          The creation of the fact-value distinction occurred hand in hand with the rise of secularism. There must be agreed-upon facts if there is to be any communication whatever between, e.g., atheists and Christians, but modes of moral valuation must necessarily be different. This causes us to be aware of a distinction between "facts," the things we all agree on, and "values," the things we don't, perceived as subjective states of being favorable or unfavorable to certain actions or states of being.

          The distinction covers over, however, the disagreements about facts which underly the differences between the various philosophical positions which come into conflict in a secular society. The Christian opposes pre-marital sex because man's nature was created in accordance with God's wishes, and God decrees that pre-marital sex is forbidden. The atheist does not oppose pre-marital sex because there are no divine decrees limiting action, and only natural (as opposed to supernatural) concerns are relevant the atheist's moral reasoning. Birth control pills and condoms prevent most of the consequences of sex, so there is likely no reason for the atheist to abstain. Thus, disagreements about "values" arise from disagreements about "facts."

          Ayn Rand's moral philosophy is certainly wrong, but not because it conflates subjective morality with objective fact. Rather, it is wrong because Rand is wrong about the facts. Her view of man is woefully incomplete since it fails to take into account the importance of community in the formation of the healthy individual.
          I totally agree with you. But for me the biggest thing that Rand does is that he not only goes from is to ought, but he presents a rather simplified view of nature itself. She is big on individualism, which is fine in itself, but she ignores that humans throughout history and prehistory were social animals. Without a society, humans perish. So any philospohy that puts individualism so high as to damage the society is going to cause suffering and death. Even American rugged individualism is likely to cause trouble if taken to an absurd extreme.

          But even then, ought to is will always be problematic. It misses prehaps the most important thing humans have -- reason. She never really seems to ask whether the acts that she suggests are good. It's more a question of does nature do it. Some animals eat their young. That doesn't mean that we should serve yearling human mutton. Besides which we have laws because we need to curb our wild natures, and very very few choose to live in a true state of nature or even minarchy. That disconect is a problem for Rand, and I never see her properly deal with it.

          Comment


          • #6
            Originally posted by C. Iulia Regilia View Post
            I totally agree with you. But for me the biggest thing that Rand does is that he not only goes from is to ought, but he presents a rather simplified view of nature itself.

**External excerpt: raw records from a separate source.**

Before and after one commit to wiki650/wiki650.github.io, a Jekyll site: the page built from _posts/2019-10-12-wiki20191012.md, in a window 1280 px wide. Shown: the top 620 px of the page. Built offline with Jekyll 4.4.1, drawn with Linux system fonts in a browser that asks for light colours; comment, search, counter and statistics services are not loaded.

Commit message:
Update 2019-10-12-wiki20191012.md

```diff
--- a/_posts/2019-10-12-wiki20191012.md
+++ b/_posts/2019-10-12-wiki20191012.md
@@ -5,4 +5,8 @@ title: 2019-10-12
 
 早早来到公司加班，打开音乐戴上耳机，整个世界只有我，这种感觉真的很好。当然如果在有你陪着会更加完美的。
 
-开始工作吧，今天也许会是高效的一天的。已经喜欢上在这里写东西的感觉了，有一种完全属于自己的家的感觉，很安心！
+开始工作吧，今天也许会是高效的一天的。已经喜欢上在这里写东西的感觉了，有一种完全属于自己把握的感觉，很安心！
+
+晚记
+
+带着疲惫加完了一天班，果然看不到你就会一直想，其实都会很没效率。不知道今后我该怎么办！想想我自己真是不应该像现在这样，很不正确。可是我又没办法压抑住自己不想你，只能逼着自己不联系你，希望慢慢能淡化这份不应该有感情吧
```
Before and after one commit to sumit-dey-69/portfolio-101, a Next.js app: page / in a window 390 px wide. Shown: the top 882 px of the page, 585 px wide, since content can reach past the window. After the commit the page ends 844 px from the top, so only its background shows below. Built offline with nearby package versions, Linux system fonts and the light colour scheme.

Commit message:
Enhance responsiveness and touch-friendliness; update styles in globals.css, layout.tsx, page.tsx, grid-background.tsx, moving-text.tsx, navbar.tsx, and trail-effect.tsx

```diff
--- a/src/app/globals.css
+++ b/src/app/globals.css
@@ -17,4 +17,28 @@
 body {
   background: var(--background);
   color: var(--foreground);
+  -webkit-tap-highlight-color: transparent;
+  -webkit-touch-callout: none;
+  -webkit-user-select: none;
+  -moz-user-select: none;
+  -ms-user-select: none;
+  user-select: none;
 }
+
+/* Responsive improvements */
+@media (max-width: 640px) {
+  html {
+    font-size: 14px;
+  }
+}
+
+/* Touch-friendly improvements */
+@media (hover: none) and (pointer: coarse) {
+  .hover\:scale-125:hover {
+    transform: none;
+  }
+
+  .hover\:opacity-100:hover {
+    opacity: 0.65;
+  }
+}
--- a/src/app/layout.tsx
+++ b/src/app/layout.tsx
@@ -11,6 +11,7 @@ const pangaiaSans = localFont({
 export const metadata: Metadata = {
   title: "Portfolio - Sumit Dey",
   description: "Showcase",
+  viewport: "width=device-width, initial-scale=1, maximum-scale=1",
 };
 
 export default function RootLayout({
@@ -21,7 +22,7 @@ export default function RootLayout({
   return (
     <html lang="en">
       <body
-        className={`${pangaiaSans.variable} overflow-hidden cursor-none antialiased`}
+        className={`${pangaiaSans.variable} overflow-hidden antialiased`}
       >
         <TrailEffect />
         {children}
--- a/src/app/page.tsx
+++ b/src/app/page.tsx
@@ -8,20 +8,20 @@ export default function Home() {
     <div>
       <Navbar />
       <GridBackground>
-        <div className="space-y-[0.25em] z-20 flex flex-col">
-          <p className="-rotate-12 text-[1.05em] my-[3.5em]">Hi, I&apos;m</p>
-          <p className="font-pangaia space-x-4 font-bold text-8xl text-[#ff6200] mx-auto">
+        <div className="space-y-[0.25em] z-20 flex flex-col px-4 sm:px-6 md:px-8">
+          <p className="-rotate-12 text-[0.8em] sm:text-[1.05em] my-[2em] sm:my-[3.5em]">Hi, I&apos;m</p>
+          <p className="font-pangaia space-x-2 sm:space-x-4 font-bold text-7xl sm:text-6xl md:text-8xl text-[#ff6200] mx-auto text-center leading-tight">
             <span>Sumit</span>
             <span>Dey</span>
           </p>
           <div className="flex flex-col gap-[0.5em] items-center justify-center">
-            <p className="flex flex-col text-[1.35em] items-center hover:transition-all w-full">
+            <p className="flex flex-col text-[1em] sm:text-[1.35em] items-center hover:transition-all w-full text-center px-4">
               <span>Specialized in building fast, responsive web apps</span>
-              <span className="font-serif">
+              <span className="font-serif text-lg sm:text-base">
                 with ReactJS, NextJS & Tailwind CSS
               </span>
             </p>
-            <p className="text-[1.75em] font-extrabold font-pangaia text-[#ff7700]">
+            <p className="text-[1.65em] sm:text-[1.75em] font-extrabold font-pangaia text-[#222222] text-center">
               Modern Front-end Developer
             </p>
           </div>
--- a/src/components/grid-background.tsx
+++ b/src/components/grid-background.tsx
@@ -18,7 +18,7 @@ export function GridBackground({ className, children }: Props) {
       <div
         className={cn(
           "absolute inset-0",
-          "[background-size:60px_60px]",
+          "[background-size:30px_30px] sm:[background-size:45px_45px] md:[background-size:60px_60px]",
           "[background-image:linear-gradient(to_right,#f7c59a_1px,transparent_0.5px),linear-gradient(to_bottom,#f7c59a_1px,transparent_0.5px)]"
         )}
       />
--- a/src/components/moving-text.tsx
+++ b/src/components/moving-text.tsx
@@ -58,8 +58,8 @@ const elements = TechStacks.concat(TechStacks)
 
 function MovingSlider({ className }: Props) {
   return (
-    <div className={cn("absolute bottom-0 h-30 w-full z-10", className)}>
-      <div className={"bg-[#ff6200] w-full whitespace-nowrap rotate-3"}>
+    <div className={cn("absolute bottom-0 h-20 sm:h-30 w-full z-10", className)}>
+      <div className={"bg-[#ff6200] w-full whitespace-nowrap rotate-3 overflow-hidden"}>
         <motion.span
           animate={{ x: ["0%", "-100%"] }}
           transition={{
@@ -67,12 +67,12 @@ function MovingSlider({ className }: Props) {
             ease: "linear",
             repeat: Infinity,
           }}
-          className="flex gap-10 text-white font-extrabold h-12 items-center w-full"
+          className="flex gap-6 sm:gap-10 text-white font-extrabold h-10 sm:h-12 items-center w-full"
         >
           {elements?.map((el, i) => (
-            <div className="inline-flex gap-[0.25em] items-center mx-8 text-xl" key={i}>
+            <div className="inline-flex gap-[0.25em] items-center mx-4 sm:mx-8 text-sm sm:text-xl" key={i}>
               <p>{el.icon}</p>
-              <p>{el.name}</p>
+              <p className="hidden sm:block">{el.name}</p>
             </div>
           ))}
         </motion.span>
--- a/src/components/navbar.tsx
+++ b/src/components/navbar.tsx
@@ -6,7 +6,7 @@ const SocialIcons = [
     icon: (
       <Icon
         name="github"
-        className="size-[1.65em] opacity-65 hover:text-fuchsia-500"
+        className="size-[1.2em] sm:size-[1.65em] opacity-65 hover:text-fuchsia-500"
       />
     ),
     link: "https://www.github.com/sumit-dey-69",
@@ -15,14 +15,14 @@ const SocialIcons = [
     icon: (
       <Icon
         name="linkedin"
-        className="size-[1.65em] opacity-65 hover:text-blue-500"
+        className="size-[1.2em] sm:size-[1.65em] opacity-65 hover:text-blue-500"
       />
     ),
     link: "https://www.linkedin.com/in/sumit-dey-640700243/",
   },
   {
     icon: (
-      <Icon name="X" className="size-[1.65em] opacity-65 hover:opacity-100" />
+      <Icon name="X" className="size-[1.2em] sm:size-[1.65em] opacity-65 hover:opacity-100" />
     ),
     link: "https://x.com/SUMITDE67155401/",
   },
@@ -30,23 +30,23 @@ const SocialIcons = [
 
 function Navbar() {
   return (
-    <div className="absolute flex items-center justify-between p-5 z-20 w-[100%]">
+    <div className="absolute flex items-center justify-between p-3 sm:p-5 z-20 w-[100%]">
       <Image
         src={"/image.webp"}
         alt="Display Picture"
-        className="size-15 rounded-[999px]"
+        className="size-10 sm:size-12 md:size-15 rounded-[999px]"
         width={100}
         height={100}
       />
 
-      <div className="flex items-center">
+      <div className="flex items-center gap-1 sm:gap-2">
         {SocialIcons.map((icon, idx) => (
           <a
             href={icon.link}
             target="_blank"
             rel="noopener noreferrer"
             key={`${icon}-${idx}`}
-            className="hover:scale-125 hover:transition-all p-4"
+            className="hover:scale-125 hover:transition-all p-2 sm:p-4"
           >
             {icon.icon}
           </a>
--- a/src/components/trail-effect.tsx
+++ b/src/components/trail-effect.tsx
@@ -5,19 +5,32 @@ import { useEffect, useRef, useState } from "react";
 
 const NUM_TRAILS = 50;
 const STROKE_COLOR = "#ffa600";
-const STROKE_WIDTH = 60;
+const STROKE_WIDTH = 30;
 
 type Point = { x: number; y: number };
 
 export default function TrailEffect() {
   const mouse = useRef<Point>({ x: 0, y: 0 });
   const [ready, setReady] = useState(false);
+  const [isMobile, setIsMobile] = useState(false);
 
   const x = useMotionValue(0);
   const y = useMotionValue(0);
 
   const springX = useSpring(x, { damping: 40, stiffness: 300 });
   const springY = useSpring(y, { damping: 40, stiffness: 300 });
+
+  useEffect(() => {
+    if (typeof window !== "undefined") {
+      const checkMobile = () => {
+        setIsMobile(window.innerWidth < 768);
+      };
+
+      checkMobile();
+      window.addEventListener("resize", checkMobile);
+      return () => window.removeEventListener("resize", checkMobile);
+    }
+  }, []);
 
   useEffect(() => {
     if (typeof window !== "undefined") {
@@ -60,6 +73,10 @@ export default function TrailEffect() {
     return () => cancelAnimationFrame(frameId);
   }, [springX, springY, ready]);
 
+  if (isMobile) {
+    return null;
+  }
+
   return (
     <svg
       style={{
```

            EXTREME Thread necromancy. And two Freudian slips in a row. I can't decide if you were being facetious about Madame Rand's good looks, or earnest, sir. Either way, you made me laugh quite hard for a few seconds.

            Taciturn and prudent, and in war daring, should a king's children be;
            joyous and liberal every one should be until his hour of death.


            The Words of Odin the High One - translated by Benjamin Thorpe

            Comment


            • #7
              Interestingly enough, Rand always insisted (insisting was rather SOP for her) on using 'he' as the default pronoun, 'mankind,' and the like. She was a very masculine person, so I guess it isn't terribly surprising.

              Comment

              Working...
              X